• Brief:
Could you filter the material and copy every line where the word "TextField" occurs?

• Records to use:
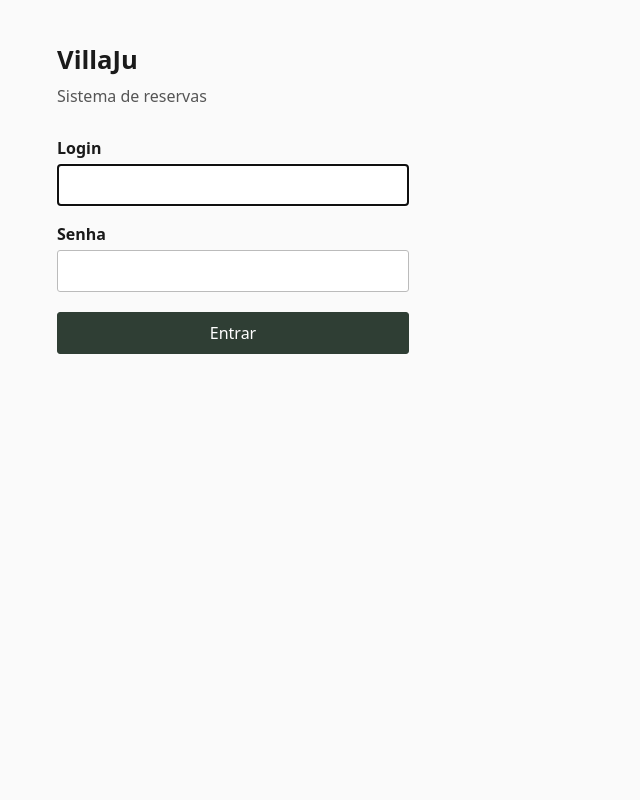
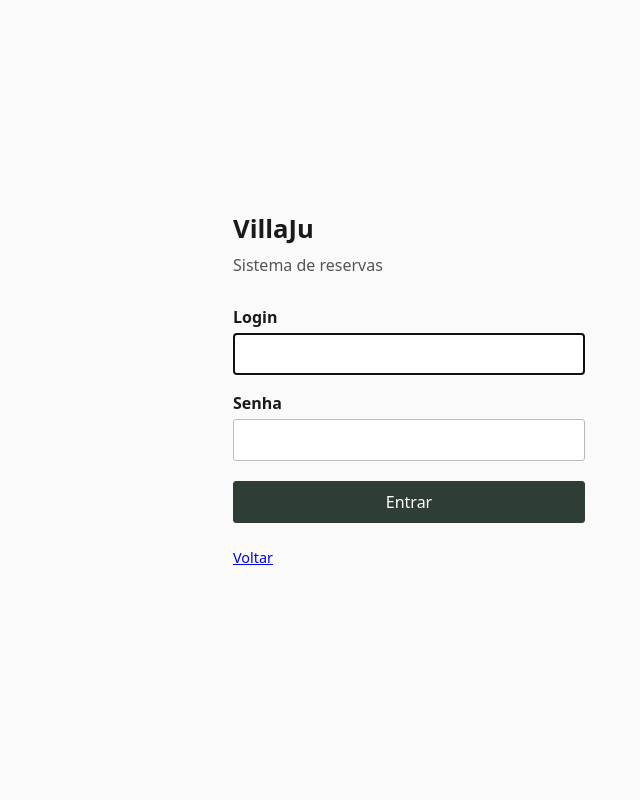
Before and after one commit to dimasmmdasilva/projetoVillaJu, a Flask app: page /login in a window 1280 px wide. Shown: the whole page, without its empty margins (231-871 px from the left). Run offline with Flask 3, Linux system fonts and the light colour scheme; parts of the project's set-up code (start-up, migrations or seed data) failed here and were passed over.

Commit message:
centraliza a tela de entrada e dá caminho de volta
O formulário tem 22rem dentro de uma main de 44rem e encostava na
borda esquerda do bloco centralizado. O cartão agora centraliza nos
dois eixos, e quem errou de porta consegue voltar ao sítio.

Co-Authored-By: Claude Opus 5 <noreply@anthropic.com>

```diff
--- a/app/static/css/villaju.css
+++ b/app/static/css/villaju.css
@@ -215,3 +215,36 @@ body.publico main {
 .foto-provisoria--3 { background: #4a6456; }
 .foto-provisoria--4 { background: #577667; }
 .foto-provisoria--5 { background: #648878; }
+
+/* Cartão da tela de entrada.
+ *
+ * O formulário tem 22rem e a `main` tem 44rem: sem este invólucro, ele
+ * encostava na borda esquerda do bloco centralizado e a tela parecia
+ * deslocada numa janela larga. Centralizar o cartão resolve, e o
+ * formulário dentro dele ocupa a largura inteira. */
+/* Centralização nos dois eixos.
+ *
+ * Horizontal, pelo `auto` nas laterais. Vertical, pelo flex na `main`:
+ * sem ele o cartão ficava colado no topo de uma janela alta, com toda a
+ * página vazia abaixo. `min-height: 100vh` com `box-sizing: border-box`
+ * para que o preenchimento da `main` não force rolagem. */
+body.entrada main {
+  box-sizing: border-box;
+  min-height: 100vh;
+  display: flex;
+  align-items: center;
+  justify-content: center;
+}
+
+.cartao-entrada {
+  width: 22rem;
+  max-width: 100%;
+  margin: 0 auto;
+}
+
+.cartao-entrada .formulario { max-width: none; }
+
+.cartao-entrada .voltar {
+  margin-top: 1.5rem;
+  font-size: 0.9rem;
+}
--- a/app/templates/base.html
+++ b/app/templates/base.html
@@ -17,7 +17,10 @@
   <title>{% block titulo %}VillaJu{% endblock %}</title>
   <link rel="stylesheet" href="{{ url_for('static', filename='css/villaju.css') }}">
 </head>
-<body>
+{# A classe do corpo permite que uma página peça tratamento próprio de
+   layout sem precisar de molde separado. A tela de entrada usa isso para
+   centralizar o cartão na vertical. #}
+<body class="{% block classe_corpo %}{% endblock %}">
 
 {% if sessao_usuario %}
 <header class="barra">
--- a/app/templates/login.html
+++ b/app/templates/login.html
@@ -1,7 +1,15 @@
 {% extends "base.html" %}
 {% block titulo %}Entrar — VillaJu{% endblock %}
+{% block classe_corpo %}entrada{% endblock %}
 
 {% block conteudo %}
+{# Cartão centralizado.
+
+   O formulário tem 22rem e a `main` da área autenticada tem 44rem, então
+   sem este invólucro ele encostava na borda esquerda do bloco centralizado
+   e a tela parecia deslocada. Centralizar no CSS, por classe: a política
+   de conteúdo bloqueia atributo `style=`. #}
+<div class="cartao-entrada">
   <h1>VillaJu</h1>
   <p class="subtitulo">Sistema de reservas</p>
 
@@ -21,4 +29,11 @@
 
     <button type="submit">Entrar</button>
   </form>
+
+  {# Caminho de volta. Quem clica em "Área da equipe" na vitrine e descobre
+     que errou de porta ficava preso numa página sem saída. #}
+  <p class="voltar">
+    <a href="{{ url_for('publico.inicio') }}">Voltar</a>
+  </p>
+</div>
 {% endblock %}
```
Also changed, not shown: testes/test_publico.py (+45 -0 lines). Lines whose indentation alone changed are shown as unchanged.
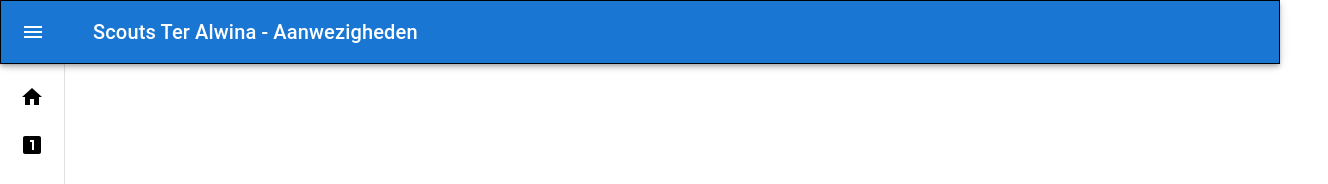
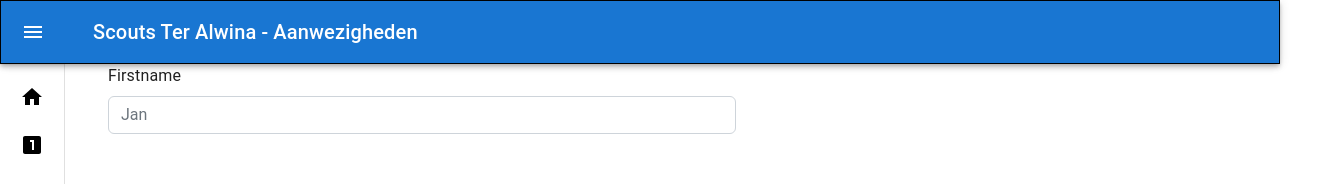
Before and after one commit to StefVanNieuwenhove/aanwezigheden_scouts, a React (Create React App) app in the folder client/: page /add in a window 1280 px wide. Shown: the top 184 px of the page, 1328 px wide, since content can reach past the window. Built offline with nearby package versions, Linux system fonts and the light colour scheme.

Commit message:
start form

```diff
--- a/client/src/pages/AddPage.jsx
+++ b/client/src/pages/AddPage.jsx
@@ -1,7 +1,155 @@
-import React from 'react'
+import { useState } from 'react';
+import { Backdrop, Box, FilledInput, FormControl, FormGroup, FormLabel, MenuItem, TextField, CircularProgress, Button, InputLabel, FormHelperText } from '@mui/material';
+import { useForm, Controller } from 'react-hook-form';
+import * as yup from 'yup';
+import { yupResolver } from '@hookform/resolvers/yup';
+
+const takken = ['kapoenen', 'wouter', 'jonggiver', 'giver', 'jin'];
+
+const schema = yup.object({
+  firstName: yup.string().required(),
+  lastName: yup.string().required(),
+  tak: yup.string().required(),
+}).required();
+
+const SelectTak = ({id, label, color, placeholder, variant, margin, required, fullWidth, size}) => {
+  <TextField
+    id={id}
+    label={label}
+    color={color}
+    placeholder={placeholder}
+    variant={variant}
+    margin={margin}
+    required={required}
+    fullWidth={fullWidth}
+    size={size}
+  >
+    {takken.map((tak) => (
+      <MenuItem key={tak} value={tak}>
+        {tak}
+      </MenuItem>
+    ))}
+  </TextField>
+}
 
 export default function AddPage() {
+
+  const [tak, setTak] = useState('');
+  const [open, setOpen] = useState(false);
+
+  const handleClose = () => {
+    setOpen(false);
+  };
+
+  const handleToggle = () => {
+    setOpen(!open);
+  };
+
+  // return (
+  //   <>
+  //     <Box component='div' sx={{
+  //       display: 'flex',
+  //       justifyContent: 'center',
+  //       alignItems: 'center',
+  //       marginTop: '2rem',
+  //       border: '1px solid #ccc',
+  //       maxWidth: '60%',
+  //       textAlign: 'center',
+  //       padding: '1rem'
+  //     }}>
+  //       <FormGroup>
+  //         <FormControl>
+  //           <TextField
+  //             id='firstname'
+  //             label='Firstname'
+  //             variant='outlined'
+  //             size='normal'
+  //             color='success'
+  //             fullWidth={true}
+  //             focused={true}
+  //             placeholder='Jans'
+  //             margin='normal'
+  //             required={true}
+  //           />
+  //           <TextField
+  //             id='lastname'
+  //             label='Lastname'
+  //             variant='outlined'
+  //             size='normal'
+  //             color='success'
+  //             fullWidth={true}
+  //             placeholder='Janssens'
+  //             margin='normal'
+  //             required={true}
+  //           />
+  //           <TextField
+  //             id='tak'
+  //             label='Tak'
+  //             value={tak}
+  //             select
+  //             helperText='Selecteer een tak'
+  //             color='success'
+  //             margin='normal'
+  //             required={true}
+  //           >
+  //             {takken.map((tak) => (
+  //               <MenuItem key={tak} value={tak}>
+  //                 {tak}
+  //               </MenuItem>
+  //             ))}
+  //           </TextField>
+  //           <Button
+  //             variant='outlined'
+  //             onClick={handleToggle}
+  //             color='success'
+  //             margin='normal'
+  //           >
+  //             Submit
+  //           </Button>
+  //           <Backdrop
+  //             sx={{ color: '#fff', zIndex: (theme) => theme.zIndex.drawer + 1 }}
+  //             open={open}
+  //             onClick={handleClose}
+  //             transitionDuration={500}
+  //           >
+  //             <CircularProgress color="inherit" />
+  //           </Backdrop>
+  //         </FormControl>
+  //       </FormGroup>
+  //     </Box>
+  //   </>
+  // )
+
+  const { register, handleSubmit, reset, formState: { errors } } = useForm({
+    resolver: yupResolver(schema),
+  });
+
+  const onSubmit = (data) => {
+    console.log(JSON.stringify(data));
+  }
+
   return (
-    <div>AddPage</div>
-  )
+    <>
+      <div className='container-fluid ms-5'>
+      <form onSubmit={handleSubmit(onSubmit)} className='w-50 mb-3 ms-5'>
+        <div className="mb-3">
+          <label htmlFor="date" className="form-label">Firstname</label>
+          <input
+            {...register('user', {
+              required: 'user is required',
+              minLength: { value: 2, message: 'Min length is 2' }
+            })}
+            defaultValue=''
+            id="user"
+            type="text"
+            className="form-control"
+            placeholder="Jan"
+            required
+          />
+          {errors.user && <p className="form-text text-danger">{errors.user.message}</p> }
+        </div>
+      </form>
+      </div>
+    </>
+  );
 }
```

• Task result:
+import { Backdrop, Box, FilledInput, FormControl, FormGroup, FormLabel, MenuItem, TextField, CircularProgress, Button, InputLabel, FormHelperText } from '@mui/material';
+  <TextField
+  </TextField>
+  //           <TextField
+  //           <TextField
+  //           <TextField
+  //           </TextField>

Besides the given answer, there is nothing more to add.